→ **Source material**
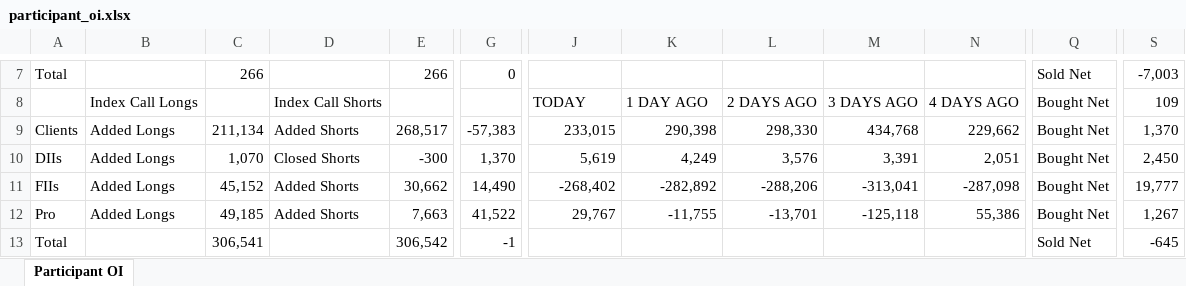
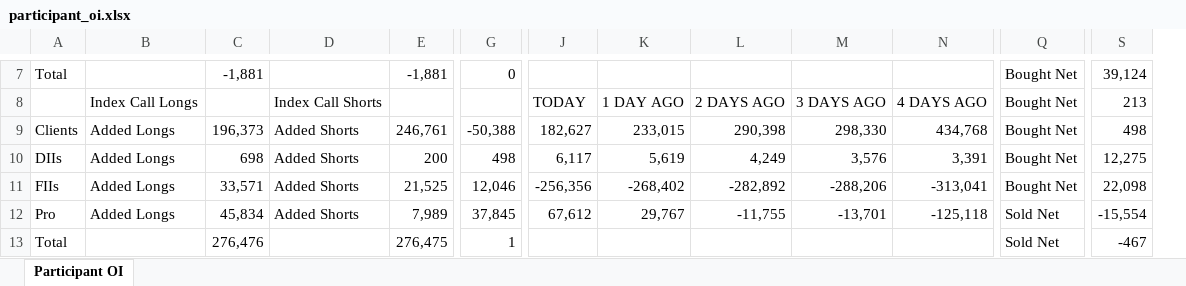
Before and after one commit to sunildeesu/sunilOI, an Excel workbook: participant_oi.xlsx, sheet Participant OI, drawn as a sheet; only a part is shown, gaps mark what is left out; values as stored, in another font and other column widths than the file's, no cell formats; removed rows and columns are numbered as before the commit, all else as after; the diff covers the shown part only; the diff names each change by its address in the sheet, - before the commit and + after, or states it on an @@ line.

Commit message:
Update participant OI report - 2026-09-21

```diff
--- a/participant_oi.xlsx (sheet Participant OI)
+++ b/participant_oi.xlsx (sheet Participant OI)
+column J, rows 8-12: TODAY | 182,627 | 6,117 | -256,356 | 67,612
-column N, rows 8-12: 4 DAYS AGO | 229,662 | 2,051 | -287,098 | 55,386
-C7: 266
+C7: -1,881
-E7: 266
+E7: -1,881
-Q7: Sold Net
+Q7: Bought Net
-S7: -7,003
+S7: 39,124
-K8: TODAY
+K8: 1 DAY AGO
-L8: 1 DAY AGO
+L8: 2 DAYS AGO
-M8: 2 DAYS AGO
+M8: 3 DAYS AGO
-N8: 3 DAYS AGO
+N8: 4 DAYS AGO
-S8: 109
+S8: 213
-C9: 211,134
+C9: 196,373
-E9: 268,517
+E9: 246,761
-G9: -57,383
+G9: -50,388
-S9: 1,370
+S9: 498
-C10: 1,070
+C10: 698
-D10: Closed Shorts
+D10: Added Shorts
-E10: -300
+E10: 200
-G10: 1,370
+G10: 498
-S10: 2,450
+S10: 12,275
-C11: 45,152
+C11: 33,571
-E11: 30,662
+E11: 21,525
-G11: 14,490
+G11: 12,046
-S11: 19,777
+S11: 22,098
-C12: 49,185
+C12: 45,834
-E12: 7,663
+E12: 7,989
-G12: 41,522
+G12: 37,845
-Q12: Bought Net
+Q12: Sold Net
-S12: 1,267
+S12: -15,554
-C13: 306,541
+C13: 276,476
-E13: 306,542
+E13: 276,475
-G13: -1
+G13: 1
-S13: -645
+S13: -467
```
Also changed, not shown: 5 added rows, 5 removed rows and 162 edited cells elsewhere in this sheet, cell formats, 1 other file.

→ **Your instructions**
State the number of lines in the data that contain the word "DAYS", offering no other text.

→ **Task output**
6